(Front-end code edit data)
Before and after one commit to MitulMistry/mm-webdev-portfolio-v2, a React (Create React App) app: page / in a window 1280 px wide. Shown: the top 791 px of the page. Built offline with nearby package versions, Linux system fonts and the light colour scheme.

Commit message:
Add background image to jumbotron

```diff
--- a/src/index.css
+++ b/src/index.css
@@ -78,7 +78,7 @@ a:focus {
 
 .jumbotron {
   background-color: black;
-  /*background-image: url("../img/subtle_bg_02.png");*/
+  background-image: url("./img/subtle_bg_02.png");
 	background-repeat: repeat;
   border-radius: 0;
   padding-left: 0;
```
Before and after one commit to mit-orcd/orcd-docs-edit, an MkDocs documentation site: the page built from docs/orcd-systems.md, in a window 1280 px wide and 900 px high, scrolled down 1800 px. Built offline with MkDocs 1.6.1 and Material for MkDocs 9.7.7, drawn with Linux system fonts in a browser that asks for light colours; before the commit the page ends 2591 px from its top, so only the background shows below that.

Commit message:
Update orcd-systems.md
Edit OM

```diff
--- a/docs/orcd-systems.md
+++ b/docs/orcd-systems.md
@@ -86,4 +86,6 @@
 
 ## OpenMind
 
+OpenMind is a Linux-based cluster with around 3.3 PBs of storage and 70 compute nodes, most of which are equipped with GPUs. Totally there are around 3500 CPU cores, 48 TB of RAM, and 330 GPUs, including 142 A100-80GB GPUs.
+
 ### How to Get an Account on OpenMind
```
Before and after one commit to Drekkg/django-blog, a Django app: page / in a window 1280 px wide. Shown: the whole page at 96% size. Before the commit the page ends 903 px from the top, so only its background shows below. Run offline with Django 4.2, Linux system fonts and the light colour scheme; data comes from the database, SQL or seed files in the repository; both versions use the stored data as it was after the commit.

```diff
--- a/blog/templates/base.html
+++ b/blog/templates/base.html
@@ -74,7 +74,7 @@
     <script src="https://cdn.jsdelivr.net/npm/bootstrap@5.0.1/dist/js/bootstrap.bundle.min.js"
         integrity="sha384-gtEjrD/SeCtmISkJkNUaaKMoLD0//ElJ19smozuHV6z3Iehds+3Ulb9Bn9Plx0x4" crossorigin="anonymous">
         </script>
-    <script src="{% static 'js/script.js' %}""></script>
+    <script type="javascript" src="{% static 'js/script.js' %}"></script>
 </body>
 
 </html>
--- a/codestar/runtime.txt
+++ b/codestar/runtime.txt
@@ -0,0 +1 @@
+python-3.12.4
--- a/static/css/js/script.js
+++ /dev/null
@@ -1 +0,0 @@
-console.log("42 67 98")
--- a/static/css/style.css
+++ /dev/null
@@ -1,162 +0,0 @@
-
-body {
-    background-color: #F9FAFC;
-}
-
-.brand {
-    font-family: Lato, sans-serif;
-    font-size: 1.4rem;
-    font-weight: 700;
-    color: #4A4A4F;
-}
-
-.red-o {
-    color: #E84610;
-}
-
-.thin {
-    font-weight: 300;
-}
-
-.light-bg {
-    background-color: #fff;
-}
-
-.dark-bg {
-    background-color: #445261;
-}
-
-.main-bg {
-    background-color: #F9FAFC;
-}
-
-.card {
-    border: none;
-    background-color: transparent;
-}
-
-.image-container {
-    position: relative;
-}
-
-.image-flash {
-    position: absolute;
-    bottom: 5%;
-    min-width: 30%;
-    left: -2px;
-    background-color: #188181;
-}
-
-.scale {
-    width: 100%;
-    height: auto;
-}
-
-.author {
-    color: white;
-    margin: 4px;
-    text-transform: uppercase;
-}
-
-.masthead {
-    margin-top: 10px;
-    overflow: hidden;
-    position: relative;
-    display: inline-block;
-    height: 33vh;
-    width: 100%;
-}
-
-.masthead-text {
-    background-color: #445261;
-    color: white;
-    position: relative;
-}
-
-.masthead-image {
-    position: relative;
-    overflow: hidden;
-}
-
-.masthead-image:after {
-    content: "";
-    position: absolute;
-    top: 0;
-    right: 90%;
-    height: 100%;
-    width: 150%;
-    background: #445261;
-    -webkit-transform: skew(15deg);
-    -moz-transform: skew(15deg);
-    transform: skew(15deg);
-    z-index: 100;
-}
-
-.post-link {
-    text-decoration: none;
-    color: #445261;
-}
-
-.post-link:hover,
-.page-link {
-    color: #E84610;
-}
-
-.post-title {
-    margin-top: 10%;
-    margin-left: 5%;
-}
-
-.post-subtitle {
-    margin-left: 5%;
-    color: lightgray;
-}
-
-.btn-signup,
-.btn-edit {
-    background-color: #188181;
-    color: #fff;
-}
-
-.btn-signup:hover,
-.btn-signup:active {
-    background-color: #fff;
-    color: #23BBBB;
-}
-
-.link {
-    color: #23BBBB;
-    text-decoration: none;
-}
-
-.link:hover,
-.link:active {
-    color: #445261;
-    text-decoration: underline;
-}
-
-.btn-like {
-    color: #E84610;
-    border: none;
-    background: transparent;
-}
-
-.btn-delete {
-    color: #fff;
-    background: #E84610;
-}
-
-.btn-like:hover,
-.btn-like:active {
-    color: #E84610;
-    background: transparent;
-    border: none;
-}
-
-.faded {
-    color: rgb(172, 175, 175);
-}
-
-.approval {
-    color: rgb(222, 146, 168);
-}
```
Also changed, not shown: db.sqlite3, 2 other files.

Goal of the exercise ▸ Your response should be an exact copy of all the records.

Solved exercise ▸
Before and after one commit to MitulMistry/mm-webdev-portfolio-v2, a React (Create React App) app: page / in a window 1280 px wide. Shown: the top 791 px of the page. Built offline with nearby package versions, Linux system fonts and the light colour scheme.

Commit message:
Add background image to jumbotron

```diff
--- a/src/index.css
+++ b/src/index.css
@@ -78,7 +78,7 @@ a:focus {
 
 .jumbotron {
   background-color: black;
-  /*background-image: url("../img/subtle_bg_02.png");*/
+  background-image: url("./img/subtle_bg_02.png");
 	background-repeat: repeat;
   border-radius: 0;
   padding-left: 0;
```
Before and after one commit to mit-orcd/orcd-docs-edit, an MkDocs documentation site: the page built from docs/orcd-systems.md, in a window 1280 px wide and 900 px high, scrolled down 1800 px. Built offline with MkDocs 1.6.1 and Material for MkDocs 9.7.7, drawn with Linux system fonts in a browser that asks for light colours; before the commit the page ends 2591 px from its top, so only the background shows below that.

Commit message:
Update orcd-systems.md
Edit OM

```diff
--- a/docs/orcd-systems.md
+++ b/docs/orcd-systems.md
@@ -86,4 +86,6 @@
 
 ## OpenMind
 
+OpenMind is a Linux-based cluster with around 3.3 PBs of storage and 70 compute nodes, most of which are equipped with GPUs. Totally there are around 3500 CPU cores, 48 TB of RAM, and 330 GPUs, including 142 A100-80GB GPUs.
+
 ### How to Get an Account on OpenMind
```
Before and after one commit to Drekkg/django-blog, a Django app: page / in a window 1280 px wide. Shown: the whole page at 96% size. Before the commit the page ends 903 px from the top, so only its background shows below. Run offline with Django 4.2, Linux system fonts and the light colour scheme; data comes from the database, SQL or seed files in the repository; both versions use the stored data as it was after the commit.

```diff
--- a/blog/templates/base.html
+++ b/blog/templates/base.html
@@ -74,7 +74,7 @@
     <script src="https://cdn.jsdelivr.net/npm/bootstrap@5.0.1/dist/js/bootstrap.bundle.min.js"
         integrity="sha384-gtEjrD/SeCtmISkJkNUaaKMoLD0//ElJ19smozuHV6z3Iehds+3Ulb9Bn9Plx0x4" crossorigin="anonymous">
         </script>
-    <script src="{% static 'js/script.js' %}""></script>
+    <script type="javascript" src="{% static 'js/script.js' %}"></script>
 </body>
 
 </html>
--- a/codestar/runtime.txt
+++ b/codestar/runtime.txt
@@ -0,0 +1 @@
+python-3.12.4
--- a/static/css/js/script.js
+++ /dev/null
@@ -1 +0,0 @@
-console.log("42 67 98")
--- a/static/css/style.css
+++ /dev/null
@@ -1,162 +0,0 @@
-
-body {
-    background-color: #F9FAFC;
-}
-
-.brand {
-    font-family: Lato, sans-serif;
-    font-size: 1.4rem;
-    font-weight: 700;
-    color: #4A4A4F;
-}
-
-.red-o {
-    color: #E84610;
-}
-
-.thin {
-    font-weight: 300;
-}
-
-.light-bg {
-    background-color: #fff;
-}
-
-.dark-bg {
-    background-color: #445261;
-}
-
-.main-bg {
-    background-color: #F9FAFC;
-}
-
-.card {
-    border: none;
-    background-color: transparent;
-}
-
-.image-container {
-    position: relative;
-}
-
-.image-flash {
-    position: absolute;
-    bottom: 5%;
-    min-width: 30%;
-    left: -2px;
-    background-color: #188181;
-}
-
-.scale {
-    width: 100%;
-    height: auto;
-}
-
-.author {
-    color: white;
-    margin: 4px;
-    text-transform: uppercase;
-}
-
-.masthead {
-    margin-top: 10px;
-    overflow: hidden;
-    position: relative;
-    display: inline-block;
-    height: 33vh;
-    width: 100%;
-}
-
-.masthead-text {
-    background-color: #445261;
-    color: white;
-    position: relative;
-}
-
-.masthead-image {
-    position: relative;
-    overflow: hidden;
-}
-
-.masthead-image:after {
-    content: "";
-    position: absolute;
-    top: 0;
-    right: 90%;
-    height: 100%;
-    width: 150%;
-    background: #445261;
-    -webkit-transform: skew(15deg);
-    -moz-transform: skew(15deg);
-    transform: skew(15deg);
-    z-index: 100;
-}
-
-.post-link {
-    text-decoration: none;
-    color: #445261;
-}
-
-.post-link:hover,
-.page-link {
-    color: #E84610;
-}
-
-.post-title {
-    margin-top: 10%;
-    margin-left: 5%;
-}
-
-.post-subtitle {
-    margin-left: 5%;
-    color: lightgray;
-}
-
-.btn-signup,
-.btn-edit {
-    background-color: #188181;
-    color: #fff;
-}
-
-.btn-signup:hover,
-.btn-signup:active {
-    background-color: #fff;
-    color: #23BBBB;
-}
-
-.link {
-    color: #23BBBB;
-    text-decoration: none;
-}
-
-.link:hover,
-.link:active {
-    color: #445261;
-    text-decoration: underline;
-}
-
-.btn-like {
-    color: #E84610;
-    border: none;
-    background: transparent;
-}
-
-.btn-delete {
-    color: #fff;
-    background: #E84610;
-}
-
-.btn-like:hover,
-.btn-like:active {
-    color: #E84610;
-    background: transparent;
-    border: none;
-}
-
-.faded {
-    color: rgb(172, 175, 175);
-}
-
-.approval {
-    color: rgb(222, 146, 168);
-}
```
Also changed, not shown: db.sqlite3, 2 other files.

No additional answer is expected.